#### [THE PROBLEM]
Reading the records beneath this task, work out how many lines contain the word "maxspeed" and reply with only that number.

________________________________________

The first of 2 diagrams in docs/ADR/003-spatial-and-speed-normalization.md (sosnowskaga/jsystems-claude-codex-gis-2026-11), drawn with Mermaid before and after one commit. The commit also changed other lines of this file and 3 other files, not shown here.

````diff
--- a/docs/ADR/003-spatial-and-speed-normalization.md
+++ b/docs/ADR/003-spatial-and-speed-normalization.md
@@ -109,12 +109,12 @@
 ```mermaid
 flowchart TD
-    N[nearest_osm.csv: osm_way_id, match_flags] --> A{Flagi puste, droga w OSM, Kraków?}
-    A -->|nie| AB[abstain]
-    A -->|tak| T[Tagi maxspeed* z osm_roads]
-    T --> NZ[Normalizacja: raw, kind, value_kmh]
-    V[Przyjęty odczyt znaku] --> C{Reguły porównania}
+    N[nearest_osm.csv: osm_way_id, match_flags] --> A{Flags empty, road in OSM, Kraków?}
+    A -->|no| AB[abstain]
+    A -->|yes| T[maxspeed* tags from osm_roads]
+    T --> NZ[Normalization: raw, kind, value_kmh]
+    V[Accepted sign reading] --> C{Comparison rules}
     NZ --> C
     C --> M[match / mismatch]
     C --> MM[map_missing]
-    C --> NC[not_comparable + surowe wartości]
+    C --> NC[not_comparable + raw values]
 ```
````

________________________________________

#### [RESPONSE AREA]
2